→ **EXCERPTED RECORDS**
• • • •

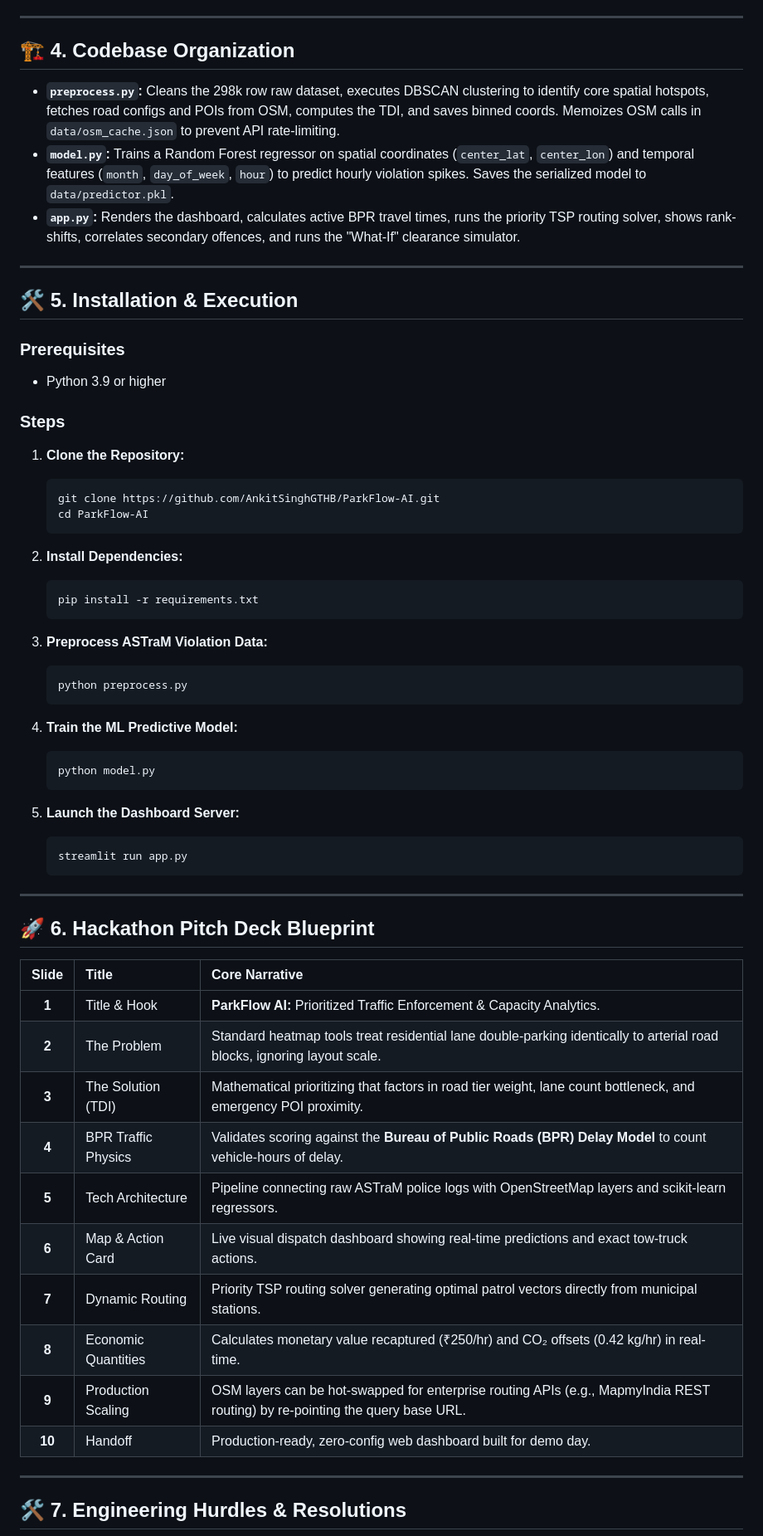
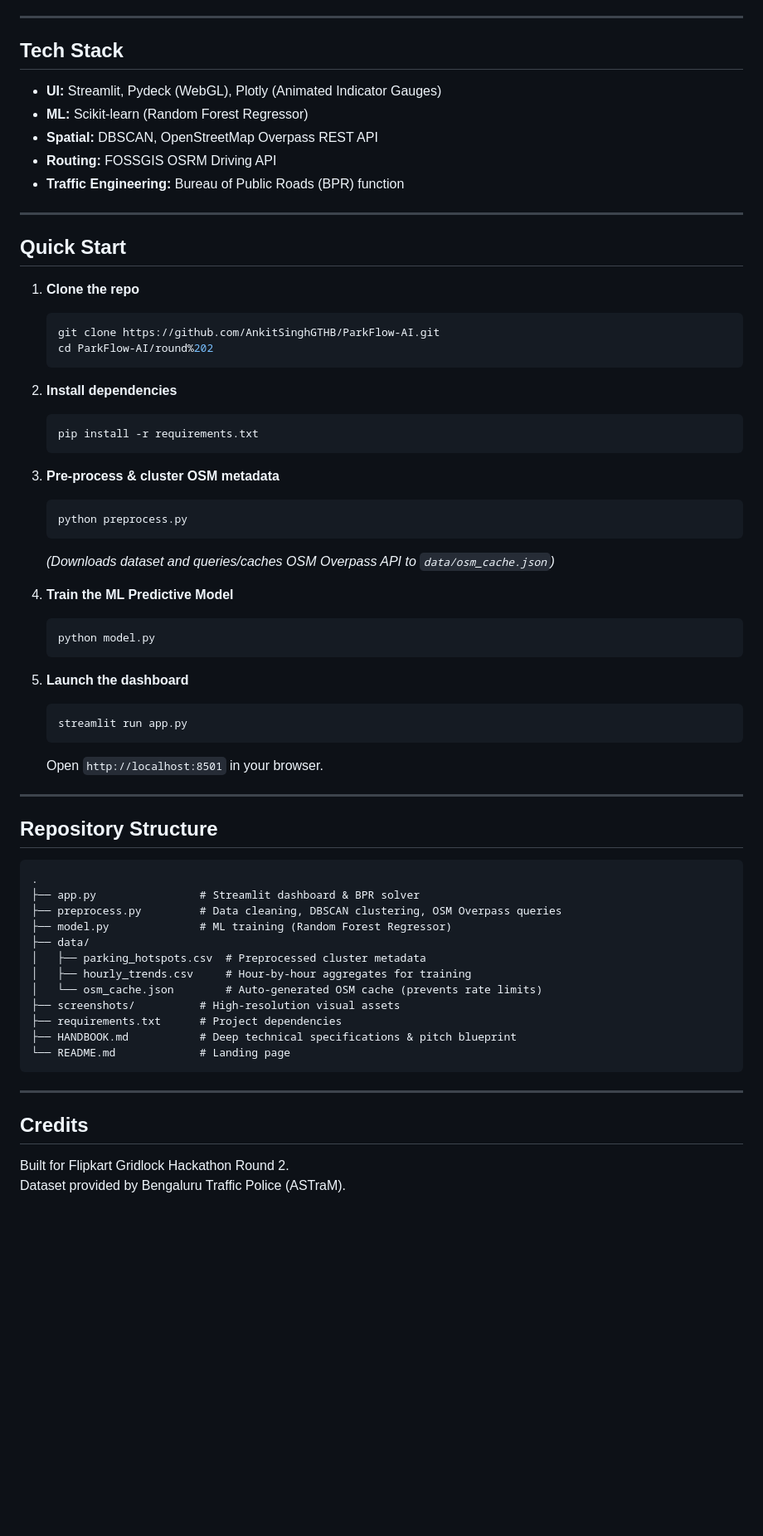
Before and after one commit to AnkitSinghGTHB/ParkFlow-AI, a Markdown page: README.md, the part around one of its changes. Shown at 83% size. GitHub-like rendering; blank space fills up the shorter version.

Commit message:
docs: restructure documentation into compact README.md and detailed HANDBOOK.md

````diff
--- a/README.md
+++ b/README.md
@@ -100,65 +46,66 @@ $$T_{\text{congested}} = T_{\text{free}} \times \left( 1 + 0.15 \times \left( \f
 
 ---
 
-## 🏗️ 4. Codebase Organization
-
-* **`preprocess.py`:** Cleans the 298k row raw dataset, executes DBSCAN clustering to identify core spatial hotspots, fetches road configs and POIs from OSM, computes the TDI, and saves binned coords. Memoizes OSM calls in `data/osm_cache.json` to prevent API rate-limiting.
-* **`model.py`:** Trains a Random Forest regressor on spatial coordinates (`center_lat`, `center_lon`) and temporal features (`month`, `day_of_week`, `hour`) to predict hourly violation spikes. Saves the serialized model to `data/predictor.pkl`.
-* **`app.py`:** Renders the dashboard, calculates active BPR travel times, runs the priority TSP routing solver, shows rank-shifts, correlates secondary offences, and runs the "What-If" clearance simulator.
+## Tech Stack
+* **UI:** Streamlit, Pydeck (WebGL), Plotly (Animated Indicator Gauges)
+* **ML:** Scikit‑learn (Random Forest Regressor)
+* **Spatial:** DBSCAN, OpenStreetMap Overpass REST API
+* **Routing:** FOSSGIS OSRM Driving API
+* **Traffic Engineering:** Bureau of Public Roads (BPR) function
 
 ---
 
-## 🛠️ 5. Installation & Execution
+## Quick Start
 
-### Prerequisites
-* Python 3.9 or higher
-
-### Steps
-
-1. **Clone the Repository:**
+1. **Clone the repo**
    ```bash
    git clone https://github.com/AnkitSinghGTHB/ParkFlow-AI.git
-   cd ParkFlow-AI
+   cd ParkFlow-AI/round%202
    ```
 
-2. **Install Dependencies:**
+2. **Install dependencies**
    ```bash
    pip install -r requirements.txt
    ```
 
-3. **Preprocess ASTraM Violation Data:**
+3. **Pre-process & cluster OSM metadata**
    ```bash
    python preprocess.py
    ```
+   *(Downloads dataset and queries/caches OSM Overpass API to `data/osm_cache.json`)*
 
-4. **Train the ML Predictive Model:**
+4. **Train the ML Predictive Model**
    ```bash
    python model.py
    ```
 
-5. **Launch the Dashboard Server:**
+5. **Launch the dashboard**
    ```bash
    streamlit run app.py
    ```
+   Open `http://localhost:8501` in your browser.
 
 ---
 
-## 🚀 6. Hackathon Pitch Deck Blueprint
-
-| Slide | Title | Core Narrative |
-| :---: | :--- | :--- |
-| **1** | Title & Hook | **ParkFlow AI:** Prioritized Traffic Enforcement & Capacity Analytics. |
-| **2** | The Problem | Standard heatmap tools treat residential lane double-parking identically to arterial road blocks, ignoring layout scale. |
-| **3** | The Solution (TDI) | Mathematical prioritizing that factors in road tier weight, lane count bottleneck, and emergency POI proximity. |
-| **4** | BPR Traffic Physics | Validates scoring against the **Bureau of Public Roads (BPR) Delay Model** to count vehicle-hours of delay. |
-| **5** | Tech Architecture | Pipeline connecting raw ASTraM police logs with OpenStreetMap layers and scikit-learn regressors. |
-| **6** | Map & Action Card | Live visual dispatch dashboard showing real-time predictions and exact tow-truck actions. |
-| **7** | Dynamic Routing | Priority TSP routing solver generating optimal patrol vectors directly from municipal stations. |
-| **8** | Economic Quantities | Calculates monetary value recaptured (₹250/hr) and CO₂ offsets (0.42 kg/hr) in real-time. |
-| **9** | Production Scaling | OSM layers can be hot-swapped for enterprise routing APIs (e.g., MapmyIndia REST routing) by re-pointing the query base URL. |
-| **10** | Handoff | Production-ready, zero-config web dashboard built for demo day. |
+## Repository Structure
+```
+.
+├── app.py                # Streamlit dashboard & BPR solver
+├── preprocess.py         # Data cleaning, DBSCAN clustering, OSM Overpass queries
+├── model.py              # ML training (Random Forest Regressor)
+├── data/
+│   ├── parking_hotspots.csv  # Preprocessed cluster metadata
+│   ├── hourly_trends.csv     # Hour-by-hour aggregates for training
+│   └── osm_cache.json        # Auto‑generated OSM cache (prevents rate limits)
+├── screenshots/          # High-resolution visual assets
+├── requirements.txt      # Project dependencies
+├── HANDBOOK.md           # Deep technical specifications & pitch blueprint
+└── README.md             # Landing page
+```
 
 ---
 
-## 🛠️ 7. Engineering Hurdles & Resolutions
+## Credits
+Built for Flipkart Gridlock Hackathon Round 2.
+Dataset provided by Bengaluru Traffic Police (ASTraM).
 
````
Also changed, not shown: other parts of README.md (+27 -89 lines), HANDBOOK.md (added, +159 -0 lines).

• • • •

→ **BRIEF**
Could you reproduce all of the material exactly? Keep the pictures out of it.

→ **EXPECTED ANSWER**
Before and after one commit to AnkitSinghGTHB/ParkFlow-AI, a Markdown page: README.md, the part around one of its changes. Shown at 83% size. GitHub-like rendering; blank space fills up the shorter version.

Commit message:
docs: restructure documentation into compact README.md and detailed HANDBOOK.md

````diff
--- a/README.md
+++ b/README.md
@@ -100,65 +46,66 @@ $$T_{\text{congested}} = T_{\text{free}} \times \left( 1 + 0.15 \times \left( \f
 
 ---
 
-## 🏗️ 4. Codebase Organization
-
-* **`preprocess.py`:** Cleans the 298k row raw dataset, executes DBSCAN clustering to identify core spatial hotspots, fetches road configs and POIs from OSM, computes the TDI, and saves binned coords. Memoizes OSM calls in `data/osm_cache.json` to prevent API rate-limiting.
-* **`model.py`:** Trains a Random Forest regressor on spatial coordinates (`center_lat`, `center_lon`) and temporal features (`month`, `day_of_week`, `hour`) to predict hourly violation spikes. Saves the serialized model to `data/predictor.pkl`.
-* **`app.py`:** Renders the dashboard, calculates active BPR travel times, runs the priority TSP routing solver, shows rank-shifts, correlates secondary offences, and runs the "What-If" clearance simulator.
+## Tech Stack
+* **UI:** Streamlit, Pydeck (WebGL), Plotly (Animated Indicator Gauges)
+* **ML:** Scikit‑learn (Random Forest Regressor)
+* **Spatial:** DBSCAN, OpenStreetMap Overpass REST API
+* **Routing:** FOSSGIS OSRM Driving API
+* **Traffic Engineering:** Bureau of Public Roads (BPR) function
 
 ---
 
-## 🛠️ 5. Installation & Execution
+## Quick Start
 
-### Prerequisites
-* Python 3.9 or higher
-
-### Steps
-
-1. **Clone the Repository:**
+1. **Clone the repo**
    ```bash
    git clone https://github.com/AnkitSinghGTHB/ParkFlow-AI.git
-   cd ParkFlow-AI
+   cd ParkFlow-AI/round%202
    ```
 
-2. **Install Dependencies:**
+2. **Install dependencies**
    ```bash
    pip install -r requirements.txt
    ```
 
-3. **Preprocess ASTraM Violation Data:**
+3. **Pre-process & cluster OSM metadata**
    ```bash
    python preprocess.py
    ```
+   *(Downloads dataset and queries/caches OSM Overpass API to `data/osm_cache.json`)*
 
-4. **Train the ML Predictive Model:**
+4. **Train the ML Predictive Model**
    ```bash
    python model.py
    ```
 
-5. **Launch the Dashboard Server:**
+5. **Launch the dashboard**
    ```bash
    streamlit run app.py
    ```
+   Open `http://localhost:8501` in your browser.
 
 ---
 
-## 🚀 6. Hackathon Pitch Deck Blueprint
-
-| Slide | Title | Core Narrative |
-| :---: | :--- | :--- |
-| **1** | Title & Hook | **ParkFlow AI:** Prioritized Traffic Enforcement & Capacity Analytics. |
-| **2** | The Problem | Standard heatmap tools treat residential lane double-parking identically to arterial road blocks, ignoring layout scale. |
-| **3** | The Solution (TDI) | Mathematical prioritizing that factors in road tier weight, lane count bottleneck, and emergency POI proximity. |
-| **4** | BPR Traffic Physics | Validates scoring against the **Bureau of Public Roads (BPR) Delay Model** to count vehicle-hours of delay. |
-| **5** | Tech Architecture | Pipeline connecting raw ASTraM police logs with OpenStreetMap layers and scikit-learn regressors. |
-| **6** | Map & Action Card | Live visual dispatch dashboard showing real-time predictions and exact tow-truck actions. |
-| **7** | Dynamic Routing | Priority TSP routing solver generating optimal patrol vectors directly from municipal stations. |
-| **8** | Economic Quantities | Calculates monetary value recaptured (₹250/hr) and CO₂ offsets (0.42 kg/hr) in real-time. |
-| **9** | Production Scaling | OSM layers can be hot-swapped for enterprise routing APIs (e.g., MapmyIndia REST routing) by re-pointing the query base URL. |
-| **10** | Handoff | Production-ready, zero-config web dashboard built for demo day. |
+## Repository Structure
+```
+.
+├── app.py                # Streamlit dashboard & BPR solver
+├── preprocess.py         # Data cleaning, DBSCAN clustering, OSM Overpass queries
+├── model.py              # ML training (Random Forest Regressor)
+├── data/
+│   ├── parking_hotspots.csv  # Preprocessed cluster metadata
+│   ├── hourly_trends.csv     # Hour-by-hour aggregates for training
+│   └── osm_cache.json        # Auto‑generated OSM cache (prevents rate limits)
+├── screenshots/          # High-resolution visual assets
+├── requirements.txt      # Project dependencies
+├── HANDBOOK.md           # Deep technical specifications & pitch blueprint
+└── README.md             # Landing page
+```
 
 ---
 
-## 🛠️ 7. Engineering Hurdles & Resolutions
+## Credits
+Built for Flipkart Gridlock Hackathon Round 2.
+Dataset provided by Bengaluru Traffic Police (ASTraM).
 
````
Also changed, not shown: other parts of README.md (+27 -89 lines), HANDBOOK.md (added, +159 -0 lines).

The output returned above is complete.